As the White House aims to get the U.S. economy reopened quickly, critics have been casting doubt on the administration's approach that pits a rising death toll against economic recession.
"They've decided in a very utilitarian kind of way that the political damage from a collapsed economy is greater than the political damage from losing as many as 90,000 more Americans just in June," The Guardian quoted Rick Wilson, a former Republican strategist, as saying.
"We're witnessing the full-scale application of a kind of grisly realpolitik that is a clear willingness to trade lives for the Dow Jones."
The U.S. recorded more than 1.45 million cases as of Saturday and at least 87,643 related deaths, according to the COVID-19 dashboard of the Center of Systems Science and Engineering at Johns Hopkins University.
Anthony Fauci, the top U.S. public health expert who has led the National Institute of Allergy and Infectious Diseases since 1984, said in Senate testimony on Tuesday that the country's official death toll was probably undercounted, and warned that "the consequences could be really serious" if the country prematurely lifts lockdowns.
U.S. President Donald Trump described Fauci's caution as unacceptable.
"I was surprised by his answer, actually. It's just ... to me it's not an acceptable answer, especially when it comes to schools."
The delicate dynamic between Fauci and Trump has been watched for months. Its latest fraying marks the most pronounced clash yet in the tussle between science and politics that has long plagued the administration's fight against the coronavirus, CNN said.
Politico disclosed late last month that the National Republican Senatorial Committee had sent campaigns a 57-page memo, advising Republican candidates to address the coronavirus crisis by aggressively attacking China. The memo stresses three mainlines of assault: that China caused the virus "by covering it up", that Democrats are "soft on China", and that Republicans will "push for sanctions on China for its role in spreading this pandemic".
At the same time, lockdown measures continue to bite the world's largest economy, with U.S. government figures showing on Thursday that almost 3 million people sought jobless benefits for the first time in the week ending May 9, taking the two-month tally to more than 36 million.
Goldman Sachs on Wednesday warned that the unemployment rate in the U.S. is expected to peak at 25 percent, rivaling levels seen during the Great Depression; its previous forecast was for 15 percent at the peak.
The New York Times reported that by Thursday more than half the states had started to reopen their economies in some meaningful way or had plans to do so soon.
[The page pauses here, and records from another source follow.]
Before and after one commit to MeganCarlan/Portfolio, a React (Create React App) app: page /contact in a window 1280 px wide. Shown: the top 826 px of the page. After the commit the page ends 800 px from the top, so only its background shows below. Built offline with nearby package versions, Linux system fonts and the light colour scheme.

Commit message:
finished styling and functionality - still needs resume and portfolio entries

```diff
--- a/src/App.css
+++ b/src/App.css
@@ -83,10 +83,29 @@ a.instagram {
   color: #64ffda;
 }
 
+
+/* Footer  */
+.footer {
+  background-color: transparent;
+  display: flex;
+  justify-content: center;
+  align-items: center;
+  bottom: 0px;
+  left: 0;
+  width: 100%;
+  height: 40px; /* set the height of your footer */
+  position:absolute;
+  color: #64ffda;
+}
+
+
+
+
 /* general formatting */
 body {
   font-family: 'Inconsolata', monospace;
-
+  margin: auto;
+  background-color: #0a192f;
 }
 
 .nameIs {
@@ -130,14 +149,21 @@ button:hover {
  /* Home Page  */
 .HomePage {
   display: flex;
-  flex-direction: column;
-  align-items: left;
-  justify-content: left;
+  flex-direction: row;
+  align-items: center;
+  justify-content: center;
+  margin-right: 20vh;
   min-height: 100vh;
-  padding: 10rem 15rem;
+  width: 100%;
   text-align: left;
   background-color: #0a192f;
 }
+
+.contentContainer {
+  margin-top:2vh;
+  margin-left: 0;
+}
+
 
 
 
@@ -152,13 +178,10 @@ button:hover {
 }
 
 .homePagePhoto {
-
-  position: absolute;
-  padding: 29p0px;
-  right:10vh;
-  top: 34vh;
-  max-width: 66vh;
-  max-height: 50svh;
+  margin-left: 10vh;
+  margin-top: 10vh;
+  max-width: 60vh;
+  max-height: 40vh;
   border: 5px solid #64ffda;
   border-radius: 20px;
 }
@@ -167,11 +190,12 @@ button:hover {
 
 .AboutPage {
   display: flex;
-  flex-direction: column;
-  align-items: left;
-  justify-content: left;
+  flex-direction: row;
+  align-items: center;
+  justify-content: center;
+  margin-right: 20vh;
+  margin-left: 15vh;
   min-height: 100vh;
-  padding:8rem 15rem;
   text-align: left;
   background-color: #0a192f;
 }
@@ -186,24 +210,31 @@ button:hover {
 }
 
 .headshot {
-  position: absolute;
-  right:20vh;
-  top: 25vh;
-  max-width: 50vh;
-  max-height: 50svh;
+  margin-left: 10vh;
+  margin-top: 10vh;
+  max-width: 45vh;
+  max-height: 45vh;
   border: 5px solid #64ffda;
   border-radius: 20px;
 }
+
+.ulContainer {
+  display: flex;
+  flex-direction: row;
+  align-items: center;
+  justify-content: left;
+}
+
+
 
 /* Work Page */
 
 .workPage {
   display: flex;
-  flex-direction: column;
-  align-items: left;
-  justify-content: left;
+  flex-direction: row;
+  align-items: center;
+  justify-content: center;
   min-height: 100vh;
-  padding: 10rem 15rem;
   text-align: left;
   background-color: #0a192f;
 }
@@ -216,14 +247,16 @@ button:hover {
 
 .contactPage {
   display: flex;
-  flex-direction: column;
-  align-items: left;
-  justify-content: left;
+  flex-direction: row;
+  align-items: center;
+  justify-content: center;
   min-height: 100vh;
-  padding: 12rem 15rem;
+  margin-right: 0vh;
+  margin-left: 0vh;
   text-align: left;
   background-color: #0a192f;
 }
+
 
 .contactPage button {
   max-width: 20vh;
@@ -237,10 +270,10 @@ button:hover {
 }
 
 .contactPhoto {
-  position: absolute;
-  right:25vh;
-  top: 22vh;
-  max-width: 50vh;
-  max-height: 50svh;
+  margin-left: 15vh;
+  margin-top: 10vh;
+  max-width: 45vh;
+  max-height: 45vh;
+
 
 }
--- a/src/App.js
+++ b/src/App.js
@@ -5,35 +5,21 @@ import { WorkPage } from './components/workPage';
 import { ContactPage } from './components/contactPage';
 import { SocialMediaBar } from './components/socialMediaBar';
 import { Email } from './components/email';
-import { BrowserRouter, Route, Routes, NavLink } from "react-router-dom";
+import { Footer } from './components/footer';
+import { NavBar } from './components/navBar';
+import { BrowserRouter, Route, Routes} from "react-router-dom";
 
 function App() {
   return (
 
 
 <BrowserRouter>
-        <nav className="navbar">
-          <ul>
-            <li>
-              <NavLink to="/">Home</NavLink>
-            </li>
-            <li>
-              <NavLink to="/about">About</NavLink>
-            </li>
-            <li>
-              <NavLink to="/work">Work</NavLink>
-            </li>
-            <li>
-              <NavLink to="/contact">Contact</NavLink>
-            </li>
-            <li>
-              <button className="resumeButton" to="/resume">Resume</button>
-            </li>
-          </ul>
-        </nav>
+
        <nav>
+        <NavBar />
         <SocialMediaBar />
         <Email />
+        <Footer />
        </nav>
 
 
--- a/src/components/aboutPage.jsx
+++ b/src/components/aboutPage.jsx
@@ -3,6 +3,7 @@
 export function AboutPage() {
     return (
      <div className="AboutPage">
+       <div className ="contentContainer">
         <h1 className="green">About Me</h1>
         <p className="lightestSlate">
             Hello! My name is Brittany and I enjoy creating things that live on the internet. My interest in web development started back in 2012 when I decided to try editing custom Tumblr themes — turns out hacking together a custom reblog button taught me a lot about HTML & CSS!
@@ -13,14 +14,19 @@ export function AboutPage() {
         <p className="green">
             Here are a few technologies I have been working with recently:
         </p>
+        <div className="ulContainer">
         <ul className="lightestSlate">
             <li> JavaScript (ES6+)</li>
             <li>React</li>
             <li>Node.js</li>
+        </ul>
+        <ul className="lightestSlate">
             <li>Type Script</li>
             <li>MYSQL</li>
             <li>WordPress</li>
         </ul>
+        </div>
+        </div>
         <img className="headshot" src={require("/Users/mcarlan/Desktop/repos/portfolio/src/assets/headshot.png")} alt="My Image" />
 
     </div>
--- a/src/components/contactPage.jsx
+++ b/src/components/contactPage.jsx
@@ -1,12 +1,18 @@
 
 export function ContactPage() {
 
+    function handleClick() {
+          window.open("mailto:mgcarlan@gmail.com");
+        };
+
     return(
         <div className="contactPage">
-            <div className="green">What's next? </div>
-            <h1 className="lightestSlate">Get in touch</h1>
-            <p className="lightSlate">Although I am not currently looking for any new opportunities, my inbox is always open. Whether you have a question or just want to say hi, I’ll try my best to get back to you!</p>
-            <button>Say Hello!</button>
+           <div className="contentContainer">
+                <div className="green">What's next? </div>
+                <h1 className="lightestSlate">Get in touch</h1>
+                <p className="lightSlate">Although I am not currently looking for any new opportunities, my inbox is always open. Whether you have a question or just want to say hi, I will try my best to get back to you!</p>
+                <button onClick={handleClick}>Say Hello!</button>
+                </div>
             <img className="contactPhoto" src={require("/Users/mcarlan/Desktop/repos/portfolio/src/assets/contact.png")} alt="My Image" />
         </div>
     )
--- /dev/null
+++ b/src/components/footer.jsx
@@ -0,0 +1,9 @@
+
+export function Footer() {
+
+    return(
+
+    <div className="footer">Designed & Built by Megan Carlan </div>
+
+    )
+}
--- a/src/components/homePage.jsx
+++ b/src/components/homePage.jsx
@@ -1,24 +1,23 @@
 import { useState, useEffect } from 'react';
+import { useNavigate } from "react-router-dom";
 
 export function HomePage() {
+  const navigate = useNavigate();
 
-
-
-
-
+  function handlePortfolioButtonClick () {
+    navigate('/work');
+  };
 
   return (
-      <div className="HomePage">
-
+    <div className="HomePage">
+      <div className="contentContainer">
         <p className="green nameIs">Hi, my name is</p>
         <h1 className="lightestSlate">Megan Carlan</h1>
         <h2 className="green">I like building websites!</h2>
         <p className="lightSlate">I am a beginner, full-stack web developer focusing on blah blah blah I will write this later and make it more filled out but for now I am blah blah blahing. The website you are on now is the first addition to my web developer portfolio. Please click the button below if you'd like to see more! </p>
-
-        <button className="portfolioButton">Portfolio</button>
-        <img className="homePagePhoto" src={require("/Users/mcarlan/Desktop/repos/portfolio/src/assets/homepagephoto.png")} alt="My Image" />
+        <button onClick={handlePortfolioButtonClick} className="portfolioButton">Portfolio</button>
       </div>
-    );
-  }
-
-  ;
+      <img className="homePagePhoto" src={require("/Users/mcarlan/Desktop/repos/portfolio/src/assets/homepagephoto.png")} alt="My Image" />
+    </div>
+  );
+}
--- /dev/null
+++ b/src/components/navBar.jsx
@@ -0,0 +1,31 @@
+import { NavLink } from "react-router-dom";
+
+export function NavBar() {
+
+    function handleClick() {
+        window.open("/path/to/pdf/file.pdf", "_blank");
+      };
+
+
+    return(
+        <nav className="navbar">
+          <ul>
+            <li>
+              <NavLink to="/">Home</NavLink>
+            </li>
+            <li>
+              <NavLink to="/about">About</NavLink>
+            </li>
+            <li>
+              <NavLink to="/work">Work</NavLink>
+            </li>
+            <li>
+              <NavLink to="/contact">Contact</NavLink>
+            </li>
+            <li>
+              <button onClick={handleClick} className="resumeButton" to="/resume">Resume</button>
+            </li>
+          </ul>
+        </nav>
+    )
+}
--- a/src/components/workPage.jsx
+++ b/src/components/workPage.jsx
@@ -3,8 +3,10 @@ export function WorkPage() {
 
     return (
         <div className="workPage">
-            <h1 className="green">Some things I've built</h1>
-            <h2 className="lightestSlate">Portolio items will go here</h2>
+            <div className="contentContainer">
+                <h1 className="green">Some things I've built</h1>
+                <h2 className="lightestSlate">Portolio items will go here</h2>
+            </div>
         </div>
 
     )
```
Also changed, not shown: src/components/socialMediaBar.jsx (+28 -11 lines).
Many states that were reopening had failed to meet requirements recommended by the Trump administration before loosening restrictions on businesses and social activities, the paper said.
Early this month a model by the Institute for Health Metrics and Evaluation at the University of Washington more than doubled its prediction to nearly 135,000 deaths because of COVID-19 in the U.S. until the beginning of August, compared with its previous estimate of 60,308 deaths by Aug 4.
The revised projections reflect rising mobility in most U.S. states, as well as the easing of social distancing measures that had been expected in 31 states by May 11, indicating that growing contacts among people will promote transmission of the virus, the institute said.
John Cassidy, a staff writer at The New Yorker, wrote that the early reopening looks like a gamble to get the economy going before the presidential election in November without sparking a big new wave of infections.
No one could say whether this strategy would succeed, he said, but if it did not, and new projections about the virus' spread proved accurate, the weakest and most vulnerable members of U.S. society would bear the heaviest cost.